Shopping days. Quick! There are only nine-and-a-bit shopping days left until Christmas! But please don’t be so quick that you miss the graph above. It shows what the Office for National Statistics calls “the underlying growth in the retail sector” for the 2,130 shopping days between the beginning of January 2010 and the end of October 2015. More specifically, it’s an index comparing each three-month period with the last, across three different metrics: the amount we’ve spent in shops, the quantity we’ve bought, and the average prices.
We’re buying, buying, buying… When it comes to our buying, up is the general direction. This is true of the latest figures: the quantity bought in the three months to October is almost one per cent higher than in the three months to July. But it’s also true in the longer term: this measure has been rising for 23 consecutive months, which is the lengthiest run since records began in 1996. The actual amount we’ve spent hasn’t increased so consistently, but a glance at the graph will reveal that it’s certainly increased over the past several years.
…because prices are going down.
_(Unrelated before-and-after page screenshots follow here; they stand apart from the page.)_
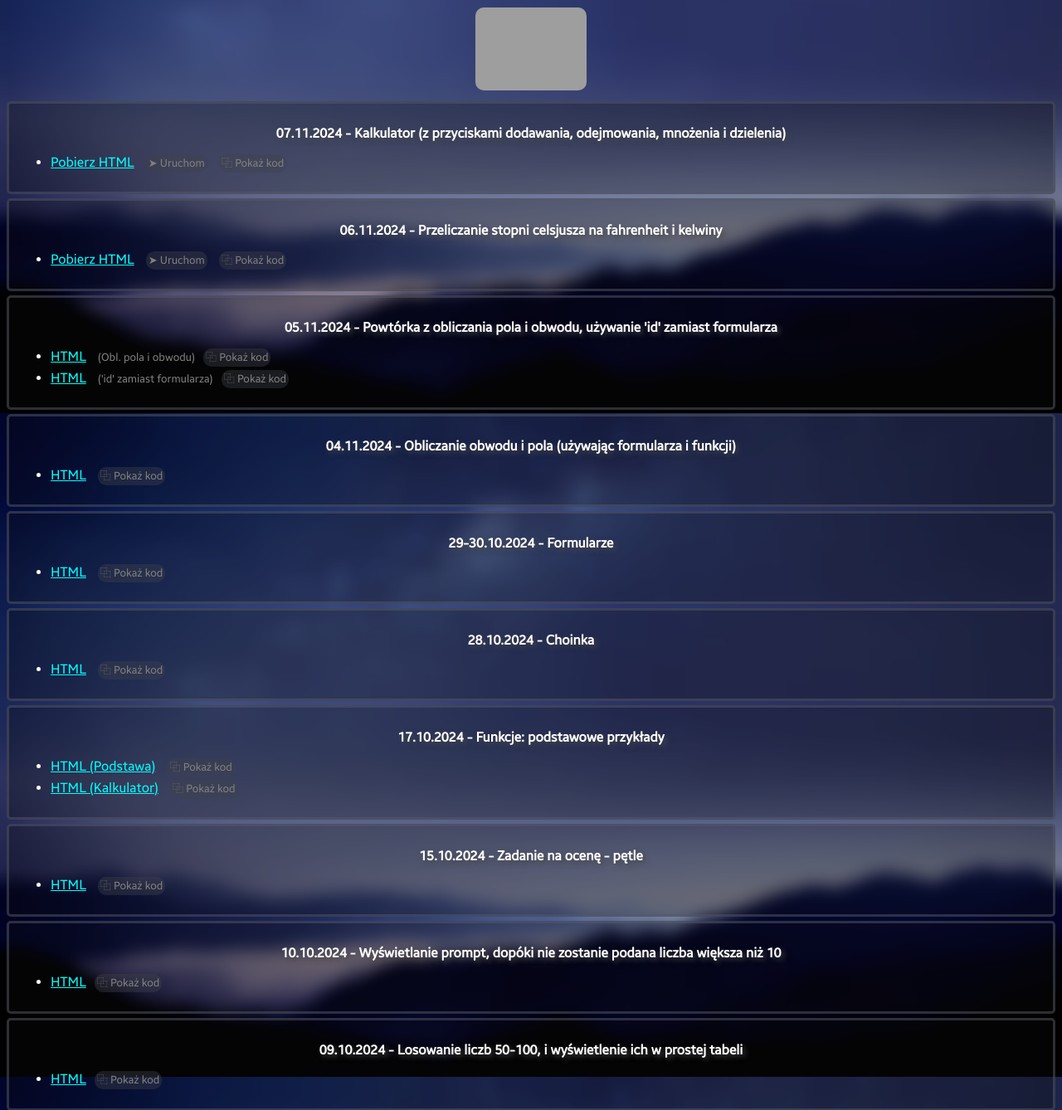
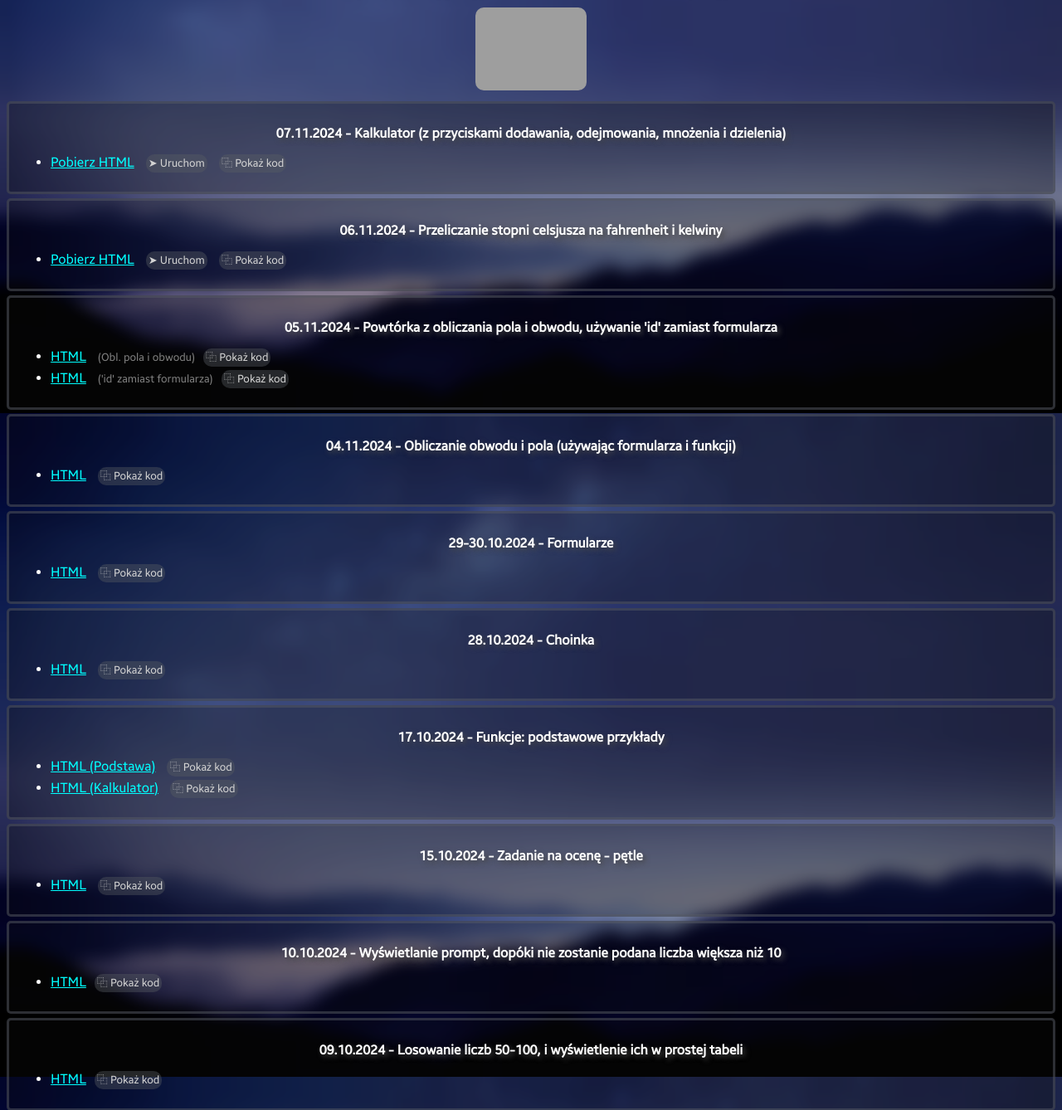
Before and after one commit to MaxMiL4N/archiwum_lekcji, a PHP site: page / in a window 1280 px wide. Shown: the part 302-1640 px from the top of the page at 83% size. Run offline with PHP 8.4, Linux system fonts and the light colour scheme; grey boxes are pictures that could not be loaded.

Commit message:
smol style update

```diff
--- a/css.css
+++ b/css.css
@@ -147,10 +147,10 @@ a.preview{
     background:none;
     border:none;
     margin-left:10px;
-    color:gray;
+    color:lightgray;
     text-decoration: none;
     font-weight: 100;
-    background-color:rgb(64, 67, 73, 0.4);
+    background-color:rgba(89, 92, 99, 0.4);
     border-radius: 10px;
     padding: 3px;
 }
@@ -163,7 +163,7 @@ a.preview{
     font-weight: 100;
 }
 a.preview:hover {
-    color:lightgray;
+    color:rgb(255, 255, 255);
     font-weight: 100;
     box-shadow: 0px 0px 5px 0px;
     transition: 0.2s;
```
Why is this? Part of it is just that we’re freer with our cash after the downturn. But another part of it is the shrinking of prices. Whether it’s down to commodities getting cheaper, the rise of Internet shopping, or just good, old-fashioned discounting, the quarter-on-quarter trend in average store prices has been going down since around the middle of 2013. This coincides almost perfectly with those 23 months of growth in the quantity we’re buying.
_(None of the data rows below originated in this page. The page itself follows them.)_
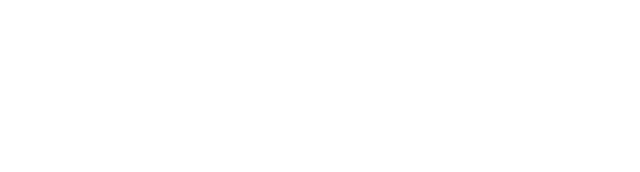
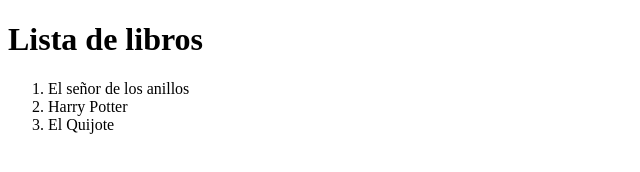
Before and after one commit to AlfredoHerranz/prueba, a plain HTML site: page alfredo.html in a window 1280 px wide. Shown: the whole page, without its empty margins (0-640 px from the left). Drawn offline with Linux system fonts and the light colour scheme.

Commit message:
Añade nuevos libros

```diff
--- a/alfredo.html
+++ b/alfredo.html
@@ -6,6 +6,11 @@
     <title>Document</title>
 </head>
 <body>
-
+    <h1>Lista de libros</h1>
+    <ol>
+        <li>El señor de los anillos</li>
+        <li>Harry Potter</li>
+        <li>El Quijote</li>
+    </ol>
 </body>
 </html>
```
A question of sustainability. There is much that is cheering about this. Everyday life has become more affordable, and we’ve responded by buying more, which is both a sign and a stanchion of a growing economy. But it also raises questions about sustainability. The shops can’t keep lowering their prices forever.
Interest fates. And – what is more fearful – we can’t keep spending forever. As I’ve pointed out in a previous To The Point post, a lot of our spending is being done on credit. Indeed, according to a recent survey, 35 per cent of people have already borrowed money to pay for Christmas gifts this year. What happens, then, when interest rates rise? This is the great and terrible question hovering above our economy as 2016 heaves into being.